The Complainant filed a complaint with the Yukon Human Rights Commission (“the Commission”). The complaint alleged that there was a lack of cultural programming and encouragement of First Nations cultural practices provided to the Complainant by the Whitehorse Correctional Centre – including with respect to smudging, smoking peace pipes and sweat ceremonies. The text of complaint stated that this was discrimination based on the prohibited grounds of “ancestry, including colour and race”. Subsequently, the Commission submitted an application to amend the text of the complaint and to add to the grounds of discrimination by including “religion or creed or religious belief, religious association, or religious activity”.
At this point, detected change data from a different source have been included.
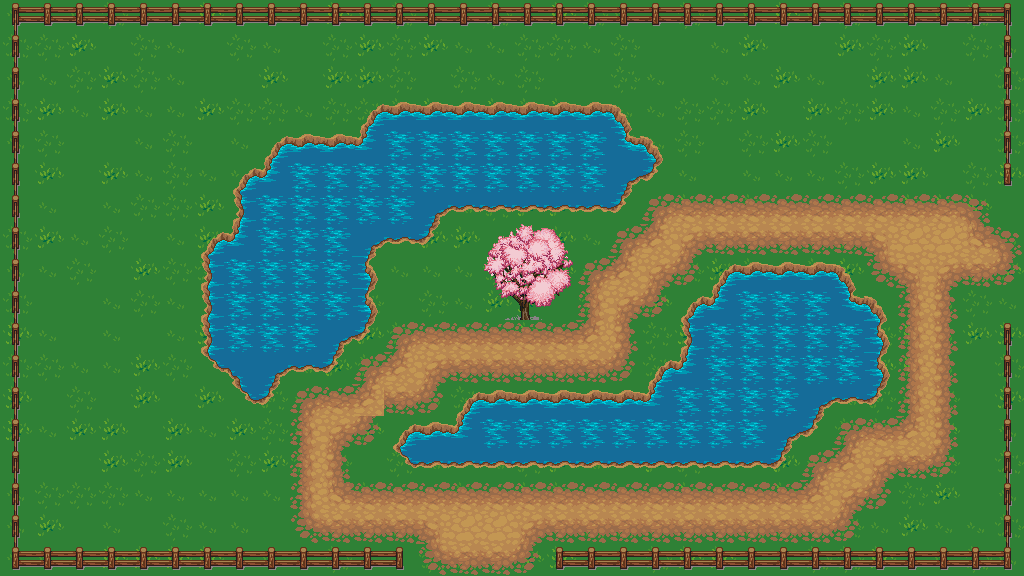
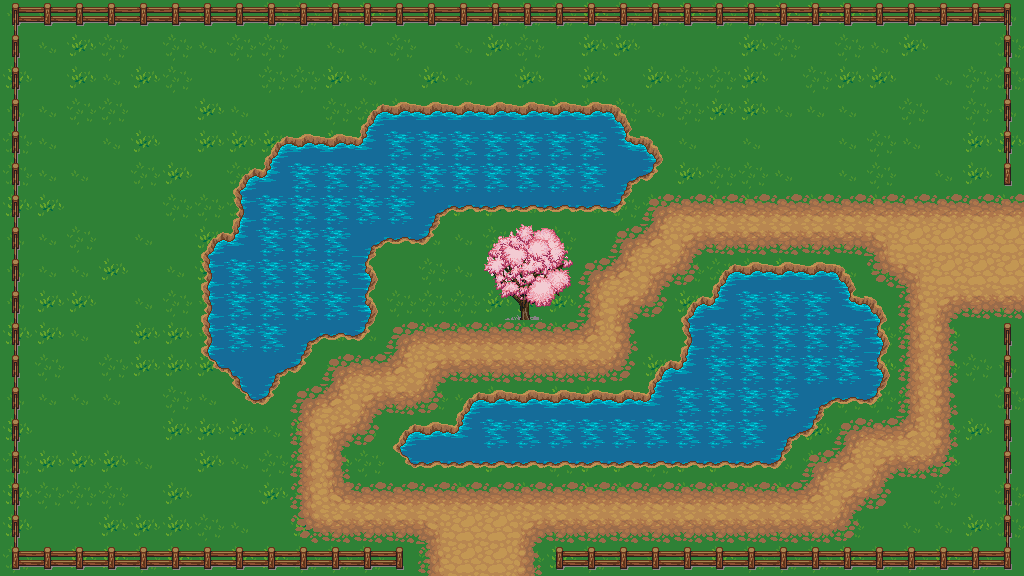
Finalized map changes

diff --git a/mapGen.py b/mapGen.py
@@ -61,8 +61,6 @@ class Tile():
         # 1110 1111
         #&0001 0000
         #printNow(not around & upAndRight)
-        printNow(around)
-        printNow(self.desc)
         if self.desc == "fence":
             if around & right:
                 if around & left:
@@ -383,19 +381,19 @@ nfield += "fggggggggggggggggggggggggggggggf"
 nfield += "fggggggggggwwwwwwwwwgggggggggggf"
 nfield += "fgggggggwwwwwwwwwwwwwggggggggggf"
 nfield += "fggggggwwwwwwwwwwwwwwggggggggggf"
-nfield += "fggggggwwwwwwwwwwwwwdddddddddddg"
+nfield += "fggggggwwwwwwwwwwwwwdddddddddddd"
 nfield += "fgggggwwwwwwwwgt,,gddddddddddddd"
 nfield += "fgggggwwwwwwggg,,,ddddwwwwwddddd"
-nfield += "fgggggwwwwwwggg,,,dddwwwwwwwddgg"
+nfield += "fgggggwwwwwwggg,,,dddwwwwwwwdddd"
 nfield += "fgggggwwwwwwddddddddgwwwwwwwddgf"
-nfield += "fgggggwwwwwdddddddddwwwwwwwwddgf"
+nfield += "fgggggwwwwddddddddddwwwwwwwwddgf"
 nfield += "fggggggwwdddddwwwwwwwwwwwwwwddgf"
 nfield += "fggggggggdddwwwwwwwwwwwwwwddddgf"
 nfield += "fggggggggddgwwwwwwwwwwwwwdddddgf"
 nfield += "fggggggggdddddddddddddddddddgggf"
 nfield += "fggggggggddddddddddddddddddggggf"
 nfield += "fffffffffffffddddfffffffffffffff"
-fieldMap = Map(field, grass, "Nfield.png")
+fieldMap = Map(nfield, grass, "Nfield.png")
 
 efield  = "fffffffffffffddddfffffffffffffff"
 efield += "fggggggggggggddddggggggggggggggf"
@@ -415,7 +413,7 @@ efield += "fgwwwwwwwwwwwggggggggggg,,,,,,gf"
 efield += "fggwwwwwwwgggggggggggggg,,,,,,gf"
 efield += "fggggggggggggggggggggggggggggggf"
 efield += "ffffffffffffffffffffffffffffffff"
-fieldMap = Map(field, grass, "Efield.png")
+fieldMap = Map(efield, grass, "Efield.png")
 
 nefield  = "ffffffffffffffffffffffffffffffff"
 nefield += "fggggggggggggggggggggggggggggggf"
@@ -435,7 +433,7 @@ nefield += "fgggggggdddddddddggggggggggggggf"
 nefield += "fggggggggggggddddggggggggggggggf"
 nefield += "fggggggggggggddddggggggggggggggf"
 nefield += "fffffffffffffddddfffffffffffffff"
-fieldMap = Map(field, grass, "NEfield.png")
+fieldMap = Map(nefield, grass, "NEfield.png")
 
 entrance  = "SSSSSSSSSSSSSSSllSSSSSSSSSSSSSSS"
 entrance += "SllllllllllllllllllllllllllllllS"
@@ -455,7 +453,7 @@ entrance += "SllllllllllllllllllllllllllllllS"
 entrance += "SllllllllllllllllllllllllllllllS"
 entrance += "SllllllllllllllllllllllllllllllS"
 entrance += "SSSSSSSSSSSSSSSSSSSSSSSSSSSSSSSS"
-dungeonMap = Map(dungeon, lavaRock, "dungeonMap.png")
+#dungeonMap = Map(entrance, lavaRock, "dungeonMap.png")
 
 westRoom  = "SSSSSSSSSSSSSSSllSSSSSSSSSSSSSSS"
 westRoom += "SllllllllllllllllllllllllllllllS"
@@ -475,7 +473,7 @@ westRoom += "SllllllllllllllllllllllllllllllS"
 westRoom += "SllllllllllllllllllllllllllllllS"
 westRoom += "SllllllllllllllllllllllllllllllS"
 westRoom += "SSSSSSSSSSSSSSSSSSSSSSSSSSSSSSSS"
-dungeonMap = Map(dungeon, lavaRock, "dungeonMap.png")
+#dungeonMap = Map(westRoom, lavaRock, "dungeonMap.png")
 
 eastRoom  = "SSSSSSSSSSSSSSSllSSSSSSSSSSSSSSS"
 eastRoom += "SllllllllllllllllllllllllllllllS"
@@ -495,7 +493,7 @@ eastRoom += "SlllLLLLLLLlllllllllLLLLLLLllllS"
 eastRoom += "SllllllllllllllllllllllllllllllS"
 eastRoom += "SllllllllllllllllllllllllllllllS"
 eastRoom += "SSSSSSSSSSSSSSSllSSSSSSSSSSSSSSS"
-dungeonMap = Map(dungeon, lavaRock, "dungeonMap.png")
+#dungeonMap = Map(eastRoom, lavaRock, "dungeonMap.png")
 
 keyRoom  = "SSSSSSSSSSSSSSSSSSSSSSSSSSSSSSSS"
 keyRoom += "SLLLLLLLLLLLLLLLLLLLLLLLLLLLLLLS"
@@ -515,7 +513,7 @@ keyRoom += "SLLLLLLLLLLLLLllllLLLLLLLLLLLLLS"
 keyRoom += "SLLLLLLLLLLLLLllllLLLLLLLLLLLLLS"
 keyRoom += "SLLLLLLLLLLLLLllllLLLLLLLLLLLLLS"
 keyRoom += "SSSSSSSSSSSSSSSllSSSSSSSSSSSSSSS"
-dungeonMap = Map(dungeon, lavaRock, "dungeonMap.png")
+#dungeonMap = Map(keyRoom, lava, "dungeonMap.png")
 
 miniBoss  = "SSSSSSSSSSSSSSSSSSSSSSSSSSSSSSSS"
 miniBoss += "SLLLLLLLLLLLLLLLLLLLLLLLLLLLLLLS"
@@ -535,7 +533,7 @@ miniBoss += "SLLLLLLLLLLLLLllllLLLLLLLLLLLLLS"
 miniBoss += "SLLLLLLLLLLLLLllllLLLLLLLLLLLLLS"
 miniBoss += "SLLLLLLLLLLLLLllllLLLLLLLLLLLLLS"
 miniBoss += "SSSSSSSSSSSSSSSllSSSSSSSSSSSSSSS"
-dungeonMap = Map(dungeon, lavaRock, "dungeonMap.png")
+#dungeonMap = Map(miniBoss, lava, "dungeonMap.png")
 
 bossKey  = "SSSSSSSSSSSSSSSllSSSSSSSSSSSSSSS"
 bossKey += "SLLLLLLLLLLLLLllllLLLLLLLLLLLLLS"
@@ -555,7 +553,7 @@ bossKey += "SLLLLLLllllllllllllllllllLLLLLLS"
 bossKey += "SLLLLLLLLLLLLLLLLLLLLLLLLLLLLLLS"
 bossKey += "SLLLLLLLLLLLLLLLLLLLLLLLLLLLLLLS"
 bossKey += "SSSSSSSSSSSSSSSSSSSSSSSSSSSSSSSS"
-dungeonMap = Map(dungeon, lavaRock, "dungeonMap.png")
+#dungeonMap = Map(bossKey, lava, "dungeonMap.png")
 
 bossRoom  = "SSSSSSSSSSSSSSSSSSSSSSSSSSSSSSSS"
 bossRoom += "SLLLLLLLLLLLLLLLLLLLLLLLLLLLLLLS"
@@ -575,7 +573,8 @@ bossRoom += "SLLLLLLLLLLLLLllllLLLLLLLLLLLLLS"
 bossRoom += "SLLLLLLLLLLLLLllllLLLLLLLLLLLLLS"
 bossRoom += "SLLLLLLLLLLLLLllllLLLLLLLLLLLLLS"
 bossRoom += "SSSSSSSSSSSSSSSllSSSSSSSSSSSSSSS"
-dungeonMap = Map(dungeon, lavaRock, "dungeonMap.png")
+#dungeonMap = Map(bossRoom, lava, "dungeonMap.png")
+
 def makeDungeon():
     dungeonPath = "dungeon/"
     global entrance
@@ -592,3 +591,5 @@ def makeDungeon():
     miniBoss = Map(miniBoss,lava, dungeonPath + "miniBoss.png")
     bossKey = Map(bossKey,lava, dungeonPath + "bossKey.png")
     bossRoom = Map(bossRoom,lava, dungeonPath + "bossRoom.png")
+
+makeDungeon()

diff --git a/RobotSaga.py b/RobotSaga.py
@@ -899,7 +899,7 @@ class Area():
 
 
 class AreaData():
-  TOWN_AREA = Area(RawSprite(WorldData.path + "newBack.png", 0, 0, 6), None, [StationaryAnimatedSprite(WorldData.path + "/EffectSprites/blankWater.gif", WorldData.path + "/EffectSprites/waterMoving.gif", 256, 352),
+  TOWN_AREA = Area(RawSprite(WorldData.path + "townMap.png", 0, 0, 6), None, [StationaryAnimatedSprite(WorldData.path + "/EffectSprites/blankWater.gif", WorldData.path + "/EffectSprites/waterMoving.gif", 256, 352),
                   ThreeStageAnimationCycle(WorldData.path + "/EffectSprites/sakuraMoving1.gif", WorldData.path + "/EffectSprites/sakuraMoving2.gif", WorldData.path + "/EffectSprites/sakuraMoving3.gif", 320, 0, .3),
                   ThreeStageAnimationCycle(WorldData.path + "/EffectSprites/sakuraMoving1.gif", WorldData.path + "/EffectSprites/sakuraMoving2.gif", WorldData.path + "/EffectSprites/sakuraMoving3.gif", 896, 384, .3)])
   E_FIELD_AREA = Area(RawSprite(WorldData.path + "Efield.png", 0, 0, 6), None, [ThreeStageAnimationCycle(WorldData.path + "/EffectSprites/sakuraMoving1.gif", WorldData.path + "/EffectSprites/sakuraMoving2.gif", WorldData.path + "/EffectSprites/sakuraMoving3.gif", 768, 384, .2),
@@ -4383,12 +4383,12 @@ def areaSetup():
   nfield += "fggggggggggwwwwwwwwwgggggggggggf"
   nfield += "fgggggggwwwwwwwwwwwwwggggggggggf"
   nfield += "fggggggwwwwwwwwwwwwwwggggggggggf"
-  nfield += "fggggggwwwwwwwwwwwwwdddddddddddg"
+  nfield += "fggggggwwwwwwwwwwwwwdddddddddddd"
   nfield += "fgggggwwwwwwwwgt,,gddddddddddddd"
   nfield += "fgggggwwwwwwggg,,,ddddwwwwwddddd"
-  nfield += "fgggggwwwwwwggg,,,dddwwwwwwwddgg"
+  nfield += "fgggggwwwwwwggg,,,dddwwwwwwwdddd"
   nfield += "fgggggwwwwwwddddddddgwwwwwwwddgf"
-  nfield += "fgggggwwwwwdddddddddwwwwwwwwddgf"
+  nfield += "fgggggwwwwddddddddddwwwwwwwwddgf"
   nfield += "fggggggwwdddddwwwwwwwwwwwwwwddgf"
   nfield += "fggggggggdddwwwwwwwwwwwwwwddddgf"
   nfield += "fggggggggddgwwwwwwwwwwwwwdddddgf"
The Yukon Human Rights Board of Adjudication (“the Board”) concluded the application to amend the complaint should be allowed. In this case, there were clear references to cultural and spiritual practices in the original complaint. From the beginning, the Respondent was aware of the facts presented by the Complainant. Amending the complaint to include an additional ground of discrimination would not change the nature of the complaint; it would just make sure that the substance of the Complainant’s allegations was fully canvassed. The Board considered that it is widely accepted that First Nations ancestry and spirituality are intertwined. Therefore, it was concluded that amending the complaint to recognize First Nations practices as cultural and/or spiritual would not negatively affect the Respondent’s ability to deal with the substance of the complaint.